We've looked into buying land, but it's just not a possibility in the near future, so we're really just trying to see what our options are.
If anybody could help us with this, we would be very grateful, thank you!
Jacinta - 23-Nov-16 @ 10:04 AM
WE MAKE A BIO FOAM,CASTOR BASED FOAM IN MERSEYSIDE LIVERPOOL
IT WOULD COMPLIMENT THE COBB HOUSE, I NOTICED ON TV THAT BOARD WAS USED SPRAY FOAM INSULATION HAS HIGH INSULATION VALUE AND WOULD
FOLLOW LINES OF COBB,
00151 653 8753 if you require further information
BIO FOAM - 1-May-14 @ 2:31 PM
I am about to undertake a dissertation on: The Environmental Benefits of Cob Compared To Traditional Block/Brick Buildings, the title still needs a little work I know but you can get the jist, my question to you all really is whether anyone knows where I may obtain actual u-value data or if anyone can suggest a good reference book I may purchase ?

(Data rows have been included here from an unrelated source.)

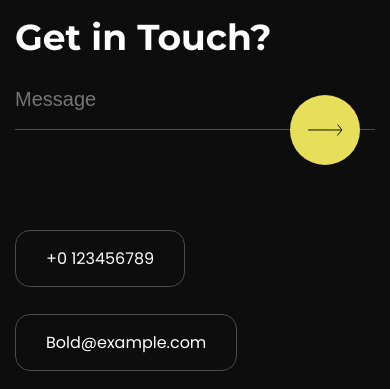
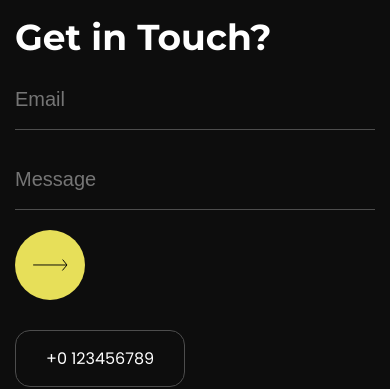
Before and after one commit to nihalDelimp/bold_portable_frontend, a React (Create React App) app: page /checkout in a window 390 px wide. Shown: the part 1735-2124 px from the top of the page. Built offline with nearby package versions, Linux system fonts and the light colour scheme; no server answers.

Commit message:
footer form changes

```diff
--- a/src/Common/Footer.tsx
+++ b/src/Common/Footer.tsx
@@ -61,6 +61,7 @@ const Footer = (props: MyComponentProps) => {
                 data-aos-duration="1000"
               >
                 <div className="form--group">
+                  <input type="email" placeholder="Email" />
                   <input type="text" placeholder="Message" />
                   <div className="submit--btn">
                     <button type="button">{}</button>
--- a/src/asstes/scss/layout/_footer.scss
+++ b/src/asstes/scss/layout/_footer.scss
@@ -10,13 +10,19 @@
     .footer--form {
         .form--group {
             position: relative;
+            display: flex;
+            flex-wrap: wrap;
+            gap: 20px;
             input {
-                width: 100%;
+                width: calc(50% - 20px);
                 border-bottom: 1px solid lighten($black, 30%);
                 background-color: transparent;
                 min-height: 60px;
                 font-size: 20px;
                 color: $white;
+                @media (max-width:767px) {
+                    width: calc(100%);
+                }
             }
             .submit--btn {
                 button {
@@ -26,7 +32,7 @@
                     border-radius: 50%;
                     position: absolute;
                     right: 0;
-                    transform: translate(-50px, -50%);
+                    transform: translate(-50px, calc(-50% - 20px));
                     background-image: url('../../image//arrow--thin.svg');
                     background-repeat: no-repeat;
                     background-position: center;
@@ -37,10 +43,15 @@
                     }
                     @media (max-width:767px) {
                         width: 70px;
-                        transform: translate(-15px, -50%);
+                        transform: none;
+                        left: 0;
+                        right: auto;
                     }
                     &:hover {
-                        transform: translate(0px, -50%);
+                        transform: translate(0px, calc(-50% - 20px));
+                        @media (max-width:767px) {
+                            transform: none;
+                        }
                     }
                 }
             }
--- a/src/components/Services.tsx
+++ b/src/components/Services.tsx
@@ -267,10 +267,14 @@ function Services(props: MyComponentProps) {
                         <label htmlFor="email">Email</label>
                         <input type="Email" id="email" placeholder="Email" />
                       </div>
-                      <div className="form--group iframe--wrapper">
+                      <div className="form--group get--location">
+                        <button type="button" className="btn black--btn">Get Current Location</button>
+                        <p>Address Text</p>
+                      </div>
+                      {/* <div className="form--group iframe--wrapper">
                         <label htmlFor="email">Location</label>
                         <iframe src="https://www.google.com/maps/embed?pb=!1m18!1m12!1m3!1d158857.83988654095!2d-0.2664029782833932!3d51.528739805082814!2m3!1f0!2f0!3f0!3m2!1i1024!2i768!4f13.1!3m3!1m2!1s0x47d8a00baf21de75%3A0x52963a5addd52a99!2sLondon%2C%20UK!5e0!3m2!1sen!2sin!4v1687426924908!5m2!1sen!2sin"  style={{border: "0px", width:"100%"}} allowFullScreen  loading="lazy"></iframe>
-                      </div>
+                      </div> */}
                   </div>
                   <ul className="servies--inner--links">
                     {requestServices &&
```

Thanks in advance
Luke - 6-Nov-13 @ 5:37 PM
Some pics would be goog, of the process
Sarge - 25-Jan-13 @ 2:16 PM
Thank you for the good reference to cob building. I am about to build a cob dwelling but have discovered that the clay content of the subsoil is below the proportionrecommended in modern times. Although, in the vicinity, there are a lot of old(in excess of 100 years) cob buildings, which probably share a similar sub soil,building control are keen that we conform to the modern scientific approach. I have been experimenting with adding puddling clay to the subsoil and have yet to find a satisfactory method. Please, does anyone have a similar experience or ideas to suggest a way forwards?
Thanks in advance.
Four Winds Harpo - 28-Oct-12 @ 4:58 PM
Cob building has been around for centuries because it’s a good and simple idea. As you say, it’s labour intensive, but that actually gives you a much greater involvement in the house, and you can change the design a little as you go if you choose. The houses might not last forever, but well-built it was outlast the builder.